So Apple moved Siri voice recognition to a neural-net based system for US users on that late July day (it went worldwide on August 15, 2014.) Some of the previous techniques remained operational — if you’re keeping score at home, this includes “hidden Markov models” — but now the system leverages machine learning techniques, including deep neural networks (DNN), convolutional neural networks, long short-term memory units, gated recurrent units, and n-grams. (Glad you asked.) When users made the upgrade, Siri still looked the same, but now it was supercharged with deep learning.
As is typical with under-the-hood advances that may reveal its thinking to competitors, Apple did not publicize the development. If users noticed, it was only because there were fewer errors. In fact, Apple now says the results in improving accuracy were stunning.
Read the rest of this article at Backchannel
The Drug Of Choice For The Age Of Kale
How ayahuasca, an ancient Amazonian hallucinogenic brew, became the latest trend in Brooklyn and Silicon Valley.
The day after Apollo 14 landed on the moon, Dennis and Terence McKenna began a trek through the Amazon with four friends who considered themselves, as Terence wrote in his book “True Hallucinations,” “refugees from a society that we thought was poisoned by its own self-hatred and inner contradictions.” They had come to South America, the land of yagé, also known as ayahuasca: an intensely hallucinogenic potion made from boiling woody Banisteriopsis caapi vines with the glossy leaves of the chacruna bush. The brothers, then in their early twenties, were grieving the recent death of their mother, and they were hungry for answers about the mysteries of the cosmos: “We had sorted through the ideological options, and we had decided to put all of our chips on the psychedelic experience.”
They started hiking near the border of Peru. As Dennis wrote, in his memoir “The Brotherhood of the Screaming Abyss,” they arrived four days later in La Chorrera, Colombia, “in our long hair, beards, bells, and beads,” accompanied by a “menagerie of sickly dogs, cats, monkeys, and birds” accumulated along the way. (The local Witoto people were cautiously amused.) There, on the banks of the Igara Paraná River, the travellers found themselves in a psychedelic paradise.

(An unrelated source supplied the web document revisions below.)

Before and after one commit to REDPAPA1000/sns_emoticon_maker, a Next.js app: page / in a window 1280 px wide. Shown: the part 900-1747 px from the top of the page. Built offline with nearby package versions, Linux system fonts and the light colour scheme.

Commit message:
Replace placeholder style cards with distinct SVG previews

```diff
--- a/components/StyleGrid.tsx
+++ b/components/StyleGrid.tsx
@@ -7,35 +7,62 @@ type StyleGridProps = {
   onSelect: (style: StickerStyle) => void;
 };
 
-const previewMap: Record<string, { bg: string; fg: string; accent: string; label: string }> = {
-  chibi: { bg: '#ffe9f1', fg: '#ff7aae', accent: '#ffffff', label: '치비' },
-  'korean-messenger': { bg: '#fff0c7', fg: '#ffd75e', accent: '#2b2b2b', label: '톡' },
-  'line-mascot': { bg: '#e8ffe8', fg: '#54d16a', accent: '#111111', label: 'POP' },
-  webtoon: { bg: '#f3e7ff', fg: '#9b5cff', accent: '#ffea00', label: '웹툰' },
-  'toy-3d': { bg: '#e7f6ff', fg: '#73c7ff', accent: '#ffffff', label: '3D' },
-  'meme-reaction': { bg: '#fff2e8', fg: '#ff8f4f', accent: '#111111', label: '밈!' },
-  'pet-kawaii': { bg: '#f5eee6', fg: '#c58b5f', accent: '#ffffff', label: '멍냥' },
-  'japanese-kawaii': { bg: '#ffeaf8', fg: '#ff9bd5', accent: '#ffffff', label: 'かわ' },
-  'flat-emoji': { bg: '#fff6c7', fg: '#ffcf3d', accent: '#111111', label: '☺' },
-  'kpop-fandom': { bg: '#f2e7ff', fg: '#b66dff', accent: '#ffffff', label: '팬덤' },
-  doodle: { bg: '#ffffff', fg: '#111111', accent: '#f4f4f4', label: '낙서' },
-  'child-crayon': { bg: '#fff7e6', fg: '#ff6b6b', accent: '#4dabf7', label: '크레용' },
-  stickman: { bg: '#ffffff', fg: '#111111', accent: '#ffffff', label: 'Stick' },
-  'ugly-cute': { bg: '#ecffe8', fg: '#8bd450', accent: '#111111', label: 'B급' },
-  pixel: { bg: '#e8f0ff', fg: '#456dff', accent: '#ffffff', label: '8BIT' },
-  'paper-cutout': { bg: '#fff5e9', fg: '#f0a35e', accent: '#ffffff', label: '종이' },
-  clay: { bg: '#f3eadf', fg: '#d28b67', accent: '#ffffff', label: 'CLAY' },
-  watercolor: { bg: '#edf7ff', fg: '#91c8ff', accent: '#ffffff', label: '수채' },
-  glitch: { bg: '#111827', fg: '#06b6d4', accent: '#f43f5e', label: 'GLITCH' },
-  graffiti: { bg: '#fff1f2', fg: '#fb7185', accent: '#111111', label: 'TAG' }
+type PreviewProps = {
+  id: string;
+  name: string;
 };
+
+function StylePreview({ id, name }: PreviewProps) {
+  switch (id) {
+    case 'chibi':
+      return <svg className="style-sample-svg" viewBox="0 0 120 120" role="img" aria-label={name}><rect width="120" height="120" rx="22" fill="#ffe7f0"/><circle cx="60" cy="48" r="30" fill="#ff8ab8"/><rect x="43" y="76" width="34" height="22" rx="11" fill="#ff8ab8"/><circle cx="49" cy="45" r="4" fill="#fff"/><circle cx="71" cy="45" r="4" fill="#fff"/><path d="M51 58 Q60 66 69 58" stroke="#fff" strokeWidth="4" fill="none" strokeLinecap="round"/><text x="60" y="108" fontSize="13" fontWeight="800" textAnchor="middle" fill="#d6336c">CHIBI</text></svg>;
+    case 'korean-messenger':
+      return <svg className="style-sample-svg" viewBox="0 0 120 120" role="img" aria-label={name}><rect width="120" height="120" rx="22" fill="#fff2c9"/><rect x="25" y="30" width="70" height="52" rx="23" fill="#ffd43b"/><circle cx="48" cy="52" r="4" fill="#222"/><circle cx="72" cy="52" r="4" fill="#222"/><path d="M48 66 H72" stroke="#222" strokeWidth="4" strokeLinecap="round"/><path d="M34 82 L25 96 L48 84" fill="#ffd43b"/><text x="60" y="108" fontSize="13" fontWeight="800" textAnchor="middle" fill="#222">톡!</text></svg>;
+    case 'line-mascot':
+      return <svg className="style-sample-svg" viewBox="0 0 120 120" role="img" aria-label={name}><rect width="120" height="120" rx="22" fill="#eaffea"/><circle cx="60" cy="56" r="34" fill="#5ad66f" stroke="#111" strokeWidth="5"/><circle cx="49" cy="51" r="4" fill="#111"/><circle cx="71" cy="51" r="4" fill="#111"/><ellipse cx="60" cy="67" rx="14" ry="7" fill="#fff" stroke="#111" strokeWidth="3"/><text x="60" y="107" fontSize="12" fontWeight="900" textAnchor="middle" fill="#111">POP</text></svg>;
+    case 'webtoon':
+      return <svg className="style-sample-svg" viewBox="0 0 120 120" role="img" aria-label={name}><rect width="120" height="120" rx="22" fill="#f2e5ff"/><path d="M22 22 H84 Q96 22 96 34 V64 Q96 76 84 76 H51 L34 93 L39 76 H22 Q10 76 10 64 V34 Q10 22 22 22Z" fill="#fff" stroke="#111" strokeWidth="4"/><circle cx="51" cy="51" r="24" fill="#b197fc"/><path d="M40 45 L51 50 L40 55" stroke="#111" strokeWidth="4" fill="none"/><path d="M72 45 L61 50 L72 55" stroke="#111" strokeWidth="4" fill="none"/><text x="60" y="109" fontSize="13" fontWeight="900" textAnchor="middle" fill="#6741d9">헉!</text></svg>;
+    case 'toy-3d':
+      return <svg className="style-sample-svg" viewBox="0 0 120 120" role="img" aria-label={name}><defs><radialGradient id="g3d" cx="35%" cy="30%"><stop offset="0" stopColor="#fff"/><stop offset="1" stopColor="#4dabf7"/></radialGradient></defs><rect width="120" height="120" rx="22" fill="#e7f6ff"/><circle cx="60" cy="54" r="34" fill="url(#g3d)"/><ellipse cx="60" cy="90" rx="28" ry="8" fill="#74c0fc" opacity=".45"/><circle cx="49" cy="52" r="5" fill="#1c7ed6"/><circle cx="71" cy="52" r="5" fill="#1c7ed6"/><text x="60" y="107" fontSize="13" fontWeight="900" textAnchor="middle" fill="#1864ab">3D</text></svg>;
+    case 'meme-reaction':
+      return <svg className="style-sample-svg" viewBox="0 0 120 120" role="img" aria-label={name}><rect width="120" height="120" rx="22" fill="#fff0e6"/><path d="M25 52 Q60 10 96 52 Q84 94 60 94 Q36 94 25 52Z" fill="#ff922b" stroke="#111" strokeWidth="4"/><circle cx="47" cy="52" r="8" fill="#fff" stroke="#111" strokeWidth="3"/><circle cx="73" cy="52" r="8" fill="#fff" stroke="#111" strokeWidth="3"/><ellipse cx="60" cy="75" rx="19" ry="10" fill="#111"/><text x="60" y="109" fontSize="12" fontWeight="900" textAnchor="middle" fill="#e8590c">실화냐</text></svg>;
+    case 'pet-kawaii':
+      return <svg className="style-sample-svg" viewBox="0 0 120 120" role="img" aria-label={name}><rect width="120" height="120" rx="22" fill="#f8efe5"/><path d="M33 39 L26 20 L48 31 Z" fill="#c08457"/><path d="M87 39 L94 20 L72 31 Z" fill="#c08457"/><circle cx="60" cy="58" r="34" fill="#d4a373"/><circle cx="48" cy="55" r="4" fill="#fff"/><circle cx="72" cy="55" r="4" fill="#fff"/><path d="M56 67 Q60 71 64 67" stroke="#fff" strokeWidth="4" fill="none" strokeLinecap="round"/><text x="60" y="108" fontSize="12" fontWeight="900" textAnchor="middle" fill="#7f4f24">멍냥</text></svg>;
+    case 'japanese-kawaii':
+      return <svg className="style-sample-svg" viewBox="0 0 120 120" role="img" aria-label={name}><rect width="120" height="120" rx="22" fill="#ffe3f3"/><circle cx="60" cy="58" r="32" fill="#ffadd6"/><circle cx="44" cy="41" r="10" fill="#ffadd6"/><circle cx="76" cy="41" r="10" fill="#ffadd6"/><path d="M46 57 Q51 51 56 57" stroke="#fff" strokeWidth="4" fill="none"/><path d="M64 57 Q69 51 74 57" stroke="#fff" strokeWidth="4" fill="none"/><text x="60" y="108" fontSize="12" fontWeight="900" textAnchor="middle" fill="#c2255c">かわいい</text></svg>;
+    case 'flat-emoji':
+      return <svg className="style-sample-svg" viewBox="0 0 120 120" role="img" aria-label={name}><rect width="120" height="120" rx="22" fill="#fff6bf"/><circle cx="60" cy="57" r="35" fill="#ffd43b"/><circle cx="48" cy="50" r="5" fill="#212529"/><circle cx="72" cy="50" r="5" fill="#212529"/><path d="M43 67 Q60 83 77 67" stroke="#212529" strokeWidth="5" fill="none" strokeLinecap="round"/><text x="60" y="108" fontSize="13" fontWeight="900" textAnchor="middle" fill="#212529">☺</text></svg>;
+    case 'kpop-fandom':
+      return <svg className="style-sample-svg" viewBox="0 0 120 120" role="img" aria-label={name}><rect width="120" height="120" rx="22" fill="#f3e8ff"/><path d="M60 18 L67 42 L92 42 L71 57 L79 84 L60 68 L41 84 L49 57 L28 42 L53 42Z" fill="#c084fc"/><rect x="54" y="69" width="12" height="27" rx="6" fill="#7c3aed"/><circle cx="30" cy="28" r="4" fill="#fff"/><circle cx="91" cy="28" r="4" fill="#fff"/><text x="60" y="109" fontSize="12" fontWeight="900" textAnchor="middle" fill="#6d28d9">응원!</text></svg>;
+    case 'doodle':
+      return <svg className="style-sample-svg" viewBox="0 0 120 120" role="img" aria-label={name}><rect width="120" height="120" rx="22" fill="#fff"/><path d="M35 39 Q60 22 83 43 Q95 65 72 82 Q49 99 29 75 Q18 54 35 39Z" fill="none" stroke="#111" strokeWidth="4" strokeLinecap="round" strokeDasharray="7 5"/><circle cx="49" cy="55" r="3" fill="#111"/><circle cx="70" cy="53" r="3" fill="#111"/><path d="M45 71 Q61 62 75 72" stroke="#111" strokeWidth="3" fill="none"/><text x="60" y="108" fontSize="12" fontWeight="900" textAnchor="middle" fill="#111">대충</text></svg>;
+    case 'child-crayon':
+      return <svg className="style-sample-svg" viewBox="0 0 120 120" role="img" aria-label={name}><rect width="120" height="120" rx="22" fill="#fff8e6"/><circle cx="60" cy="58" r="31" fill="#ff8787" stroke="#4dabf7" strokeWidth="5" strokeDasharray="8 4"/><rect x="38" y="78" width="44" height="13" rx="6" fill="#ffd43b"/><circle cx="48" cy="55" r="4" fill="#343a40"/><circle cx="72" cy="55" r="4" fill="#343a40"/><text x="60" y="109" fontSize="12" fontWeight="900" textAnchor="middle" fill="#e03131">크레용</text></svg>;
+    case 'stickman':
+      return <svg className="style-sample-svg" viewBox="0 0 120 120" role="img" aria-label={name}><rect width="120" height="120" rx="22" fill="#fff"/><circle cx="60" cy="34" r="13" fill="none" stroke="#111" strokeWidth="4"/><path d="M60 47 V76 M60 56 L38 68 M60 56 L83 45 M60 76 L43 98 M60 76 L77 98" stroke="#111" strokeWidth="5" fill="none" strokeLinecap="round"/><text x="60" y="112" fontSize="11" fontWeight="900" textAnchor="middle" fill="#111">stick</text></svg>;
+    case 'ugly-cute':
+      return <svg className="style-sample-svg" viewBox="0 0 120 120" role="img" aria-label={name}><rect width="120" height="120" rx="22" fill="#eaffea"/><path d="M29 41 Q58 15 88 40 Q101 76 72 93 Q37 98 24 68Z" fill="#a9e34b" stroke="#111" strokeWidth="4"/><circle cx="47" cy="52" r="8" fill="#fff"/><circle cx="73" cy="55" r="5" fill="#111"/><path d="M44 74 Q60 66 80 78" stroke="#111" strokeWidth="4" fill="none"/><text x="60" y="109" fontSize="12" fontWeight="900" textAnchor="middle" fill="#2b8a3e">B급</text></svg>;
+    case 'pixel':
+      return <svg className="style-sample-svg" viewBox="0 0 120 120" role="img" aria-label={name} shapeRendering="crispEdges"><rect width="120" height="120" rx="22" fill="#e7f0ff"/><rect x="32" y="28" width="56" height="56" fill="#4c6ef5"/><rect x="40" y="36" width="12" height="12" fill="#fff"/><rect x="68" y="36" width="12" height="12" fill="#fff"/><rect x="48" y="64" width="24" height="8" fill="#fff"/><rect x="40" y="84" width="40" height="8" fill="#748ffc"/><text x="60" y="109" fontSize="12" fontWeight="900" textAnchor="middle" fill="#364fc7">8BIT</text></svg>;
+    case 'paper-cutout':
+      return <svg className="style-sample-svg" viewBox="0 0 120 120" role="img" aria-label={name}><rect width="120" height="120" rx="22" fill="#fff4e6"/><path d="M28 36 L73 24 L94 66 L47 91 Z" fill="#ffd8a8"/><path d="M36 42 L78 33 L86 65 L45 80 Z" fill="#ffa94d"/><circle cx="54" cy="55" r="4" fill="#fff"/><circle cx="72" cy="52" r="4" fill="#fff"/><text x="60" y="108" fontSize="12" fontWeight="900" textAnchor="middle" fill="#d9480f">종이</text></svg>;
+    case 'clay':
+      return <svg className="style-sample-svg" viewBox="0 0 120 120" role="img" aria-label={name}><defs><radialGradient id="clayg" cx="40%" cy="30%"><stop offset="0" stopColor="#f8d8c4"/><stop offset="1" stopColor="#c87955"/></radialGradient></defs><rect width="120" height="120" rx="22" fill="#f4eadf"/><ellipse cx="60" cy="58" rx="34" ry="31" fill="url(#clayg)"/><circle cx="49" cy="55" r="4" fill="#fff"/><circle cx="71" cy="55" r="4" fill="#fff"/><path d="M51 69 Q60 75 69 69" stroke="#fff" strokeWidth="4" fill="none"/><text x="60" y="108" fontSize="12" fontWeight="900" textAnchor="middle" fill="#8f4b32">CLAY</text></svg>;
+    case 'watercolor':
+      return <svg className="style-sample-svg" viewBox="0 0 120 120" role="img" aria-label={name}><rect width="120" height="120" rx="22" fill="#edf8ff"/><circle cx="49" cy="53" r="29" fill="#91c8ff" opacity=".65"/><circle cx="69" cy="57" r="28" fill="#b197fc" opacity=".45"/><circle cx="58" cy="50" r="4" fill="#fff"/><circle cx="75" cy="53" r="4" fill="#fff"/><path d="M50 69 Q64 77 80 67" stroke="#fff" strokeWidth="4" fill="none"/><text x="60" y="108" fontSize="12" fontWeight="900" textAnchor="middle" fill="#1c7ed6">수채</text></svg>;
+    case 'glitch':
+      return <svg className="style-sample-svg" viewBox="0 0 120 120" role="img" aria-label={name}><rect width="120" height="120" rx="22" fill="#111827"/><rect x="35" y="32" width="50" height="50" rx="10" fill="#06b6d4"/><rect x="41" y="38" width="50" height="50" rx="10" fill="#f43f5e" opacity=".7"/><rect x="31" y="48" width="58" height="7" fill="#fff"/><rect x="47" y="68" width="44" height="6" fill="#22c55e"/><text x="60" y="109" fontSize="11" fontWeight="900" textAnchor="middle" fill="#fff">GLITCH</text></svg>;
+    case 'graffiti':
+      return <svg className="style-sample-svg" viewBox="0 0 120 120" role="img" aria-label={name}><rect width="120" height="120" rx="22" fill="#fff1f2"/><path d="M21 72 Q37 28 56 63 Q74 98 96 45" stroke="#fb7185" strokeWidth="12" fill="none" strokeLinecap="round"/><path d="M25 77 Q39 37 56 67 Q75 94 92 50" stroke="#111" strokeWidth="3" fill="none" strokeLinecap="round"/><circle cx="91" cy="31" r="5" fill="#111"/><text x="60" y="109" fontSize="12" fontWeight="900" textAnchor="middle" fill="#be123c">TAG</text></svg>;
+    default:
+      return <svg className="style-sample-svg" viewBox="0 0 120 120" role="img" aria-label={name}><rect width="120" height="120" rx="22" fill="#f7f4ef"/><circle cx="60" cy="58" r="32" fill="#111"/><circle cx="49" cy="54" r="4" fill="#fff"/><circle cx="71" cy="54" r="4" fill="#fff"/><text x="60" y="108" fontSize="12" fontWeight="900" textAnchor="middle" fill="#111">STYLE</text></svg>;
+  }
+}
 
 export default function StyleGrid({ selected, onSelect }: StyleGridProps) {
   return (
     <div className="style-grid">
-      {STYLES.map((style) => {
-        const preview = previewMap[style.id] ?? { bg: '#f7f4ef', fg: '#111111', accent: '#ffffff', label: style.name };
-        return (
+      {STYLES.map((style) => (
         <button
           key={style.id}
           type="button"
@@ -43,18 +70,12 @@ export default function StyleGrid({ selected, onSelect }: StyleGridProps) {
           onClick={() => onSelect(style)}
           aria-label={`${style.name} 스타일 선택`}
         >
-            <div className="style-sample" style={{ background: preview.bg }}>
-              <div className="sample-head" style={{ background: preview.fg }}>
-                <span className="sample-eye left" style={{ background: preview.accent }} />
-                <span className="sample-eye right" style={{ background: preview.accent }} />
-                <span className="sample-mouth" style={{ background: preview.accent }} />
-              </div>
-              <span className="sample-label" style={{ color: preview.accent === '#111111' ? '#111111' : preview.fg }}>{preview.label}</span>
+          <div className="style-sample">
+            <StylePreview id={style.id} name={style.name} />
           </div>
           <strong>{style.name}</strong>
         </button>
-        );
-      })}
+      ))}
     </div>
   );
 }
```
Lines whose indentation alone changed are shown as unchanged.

There were cattle pastures dotted with Psilocybe cubensis—magic mushrooms—sprouting on dung piles; there were hammocks to lounge in while you tripped; there were Banisteriopsis caapi vines growing in the jungle. Taken together, the drugs produced hallucinations that the brothers called “vegetable television.” When they watched it, they felt they were receiving important information directly from the plants of the Amazon.
The McKennas were sure they were on to something revelatory, something that would change the course of human history. “I and my companions have been selected to understand and trigger the gestalt wave of understanding that will be the hyperspacial zeitgeist,” Dennis wrote in his journal. Their work was not always easy. During one session, the brothers experienced a flash of mutual telepathy, but then Dennis hurled his glasses and all his clothes into the jungle and, for several days, lost touch with “consensus reality.” It was a small price to pay. The “plant teachers” seemed to have given them “access to a vast database,” Dennis wrote, “the mystical library of all human and cosmic knowledge.”
Read the rest of this article at The New Yorker